Summarizing the cittas which perform their function in a sense door process and then in a the mind-door process when a rupa impinges on one of the sense-doors:


    atita-bhavanga (past bhavanga)
    bhavanga calana (vibrating bhavanga)
    bhavangupaccheda (arrest bhavanga, the last bhavanga arising before the object is experienced through the sense door)
    five-sense-door-adverting-consciousness (pancadvaravajjana citta)
    sense-cognition (dvi-pancavinnana, seeing-consciousness, etc.)
    receiving-consciousness (sampaticchana-citta)
    investigating-consciousness (santirana-citta)
    determining-consciousness (votthapana-citta)
    7 javana-cittas (kusala cittas or akusala cittas in the case of non-arahats),
    2 registering-consciousness (tadarammana-cittas which may or may not arise).

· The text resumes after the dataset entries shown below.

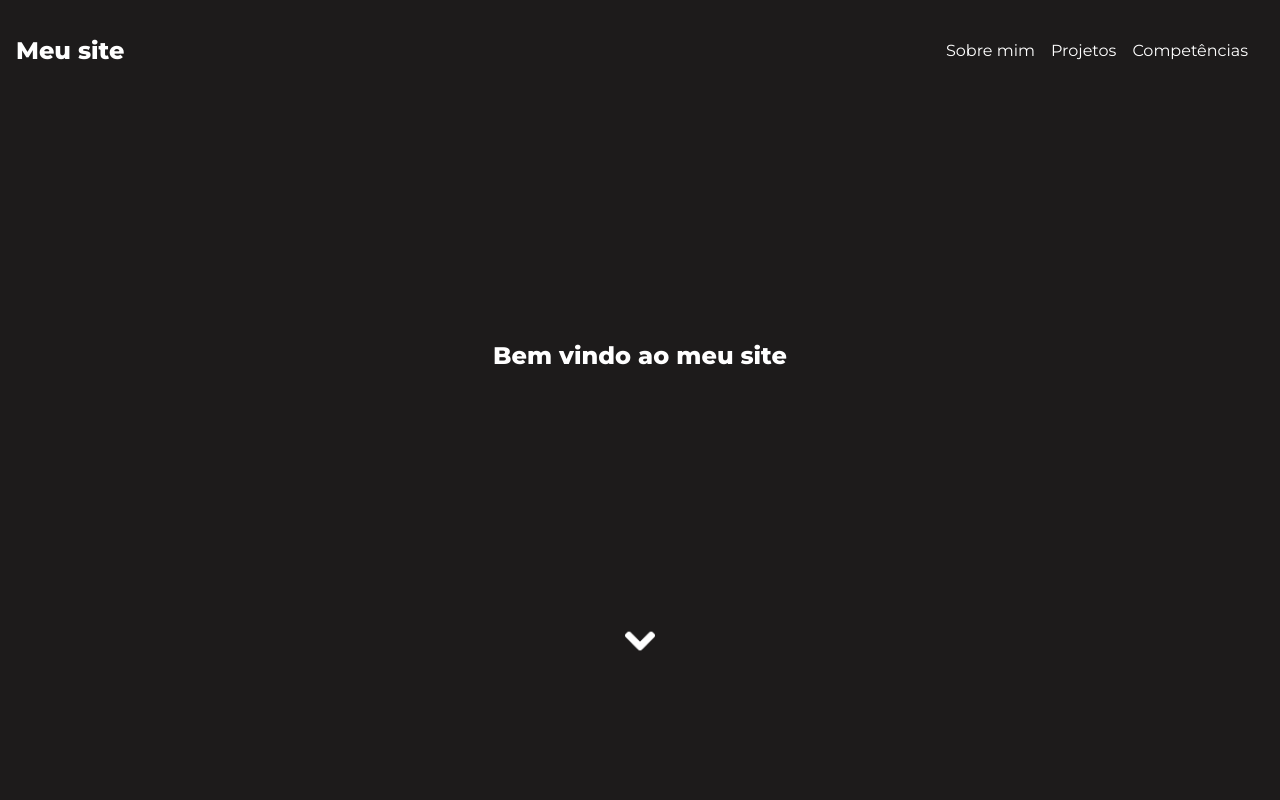
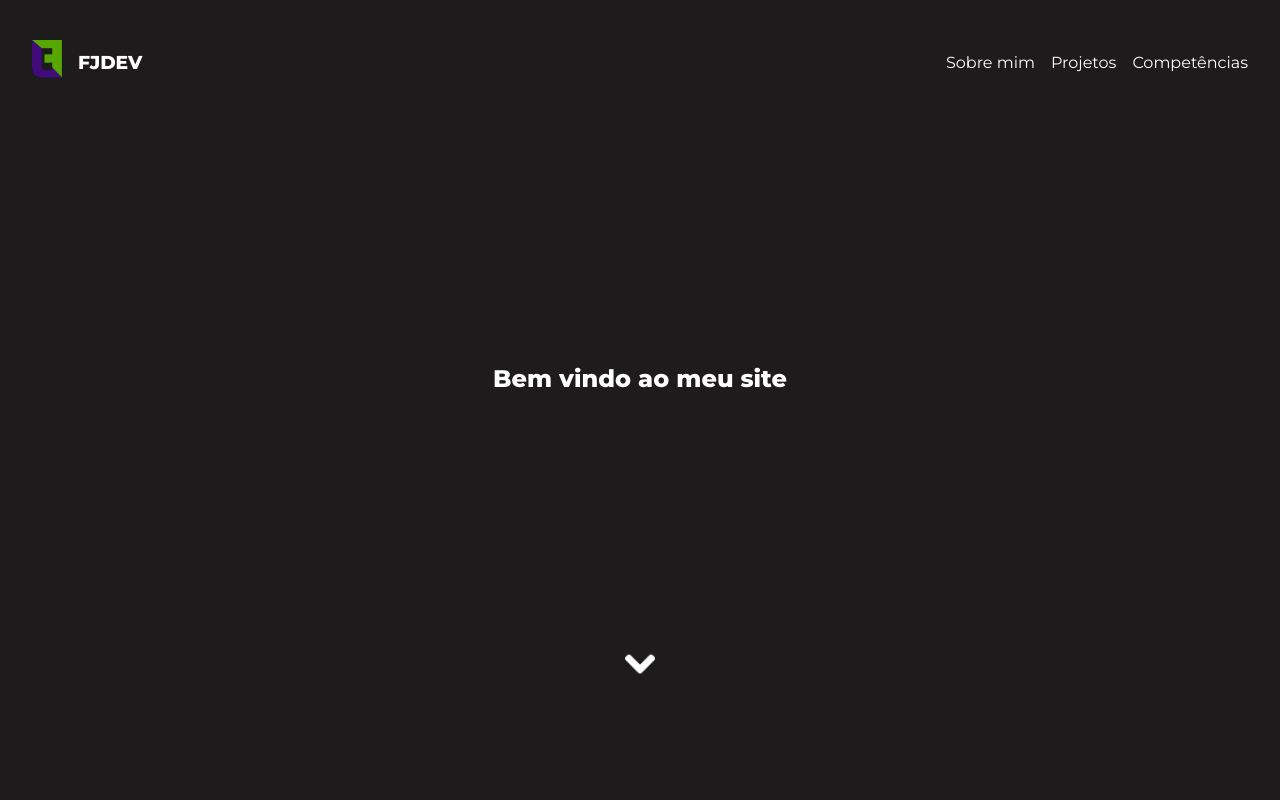
Before and after one commit to felipe-200/meu-site, a plain HTML site: page index.html in a window 1280 px wide. Shown: the top 800 px of the page. Drawn offline with Linux system fonts and the light colour scheme.

Commit message:
adicionei uma logotipo

```diff
--- a/index.html
+++ b/index.html
@@ -11,7 +11,9 @@
 <body>
     <header>
             <nav>
-                <h2>Meu site</h2>
+                <div>
+                    <img src="/img/logo.png" alt="Logotipo" width="30"> <h3>FJDEV</h3>
+                </div>
                 <ul class="listAboutMe">
                     <li> <a href="#aboutMe"> Sobre mim </a></li>
                     <li> <a href="#projects"> Projetos </a></li>
--- a/style/style.css
+++ b/style/style.css
@@ -50,6 +50,15 @@ header nav{
     justify-content: space-between;
     padding: 1rem;
 }
+header nav div{
+    display: flex;
+    align-items: center;
+    justify-content: space-between;
+    padding: 1rem;
+}
+header nav div h3{
+    margin-left: 1rem;
+}
 header nav .listAboutMe {
     display: flex;
     list-style-type: none;
```
Also changed, not shown: img/logo.png (added).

 According to classical Buddhist teachings, we experience the world through six sense doors,” or perceptual gateways.

They are:


    seeing
    hearing
    smelling
    tasting
    touching
    mind


The door of mind refers to our thoughts, emotions, and mental images. The Buddha taught that these six modes of perception define the totality of our experience—in other words, every moment of our lives involves experiences that are known by way of one of these sense doors. Further, the Buddha said that each experience received in this way is colored by a feeling tone, which is either pleasant, unpleasant, or neutral.

Understanding our experience in these terms reveals the importance of bringing mindfulness to every moment of our existence. Without it, we become mere creatures of mental conditioning, constantly trying to manipulate our experience so as to increase our pleasure and minimize our pain.
According to classical Buddhist teachings, we experience the world through six “sense doors,” or perceptual gateways.

They are:

The door of mind refers to our thoughts, emotions, and mental images.

The Buddha taught that these six modes of perception define the totality of our experience—in other words, every moment of our lives involves experiences that are known by way of one of these sense doors.

Further, the Buddha said that each experience received in this way is colored by a feeling tone, which is either pleasant, unpleasant, or neutral.

Understanding our experience in these terms reveals the importance of bringing mindfulness to every moment of our existence.

Without it, we become mere creatures of mental conditioning, constantly trying to manipulate our experience so as to increase our pleasure and minimize our pain.

Adapted from Insight Meditation: A Step-by-Step Course on How to Meditate with Sharon Salzberg and Joseph Goldstein, an interactive learning program from Sounds True.

Source

www.wisdomlib.org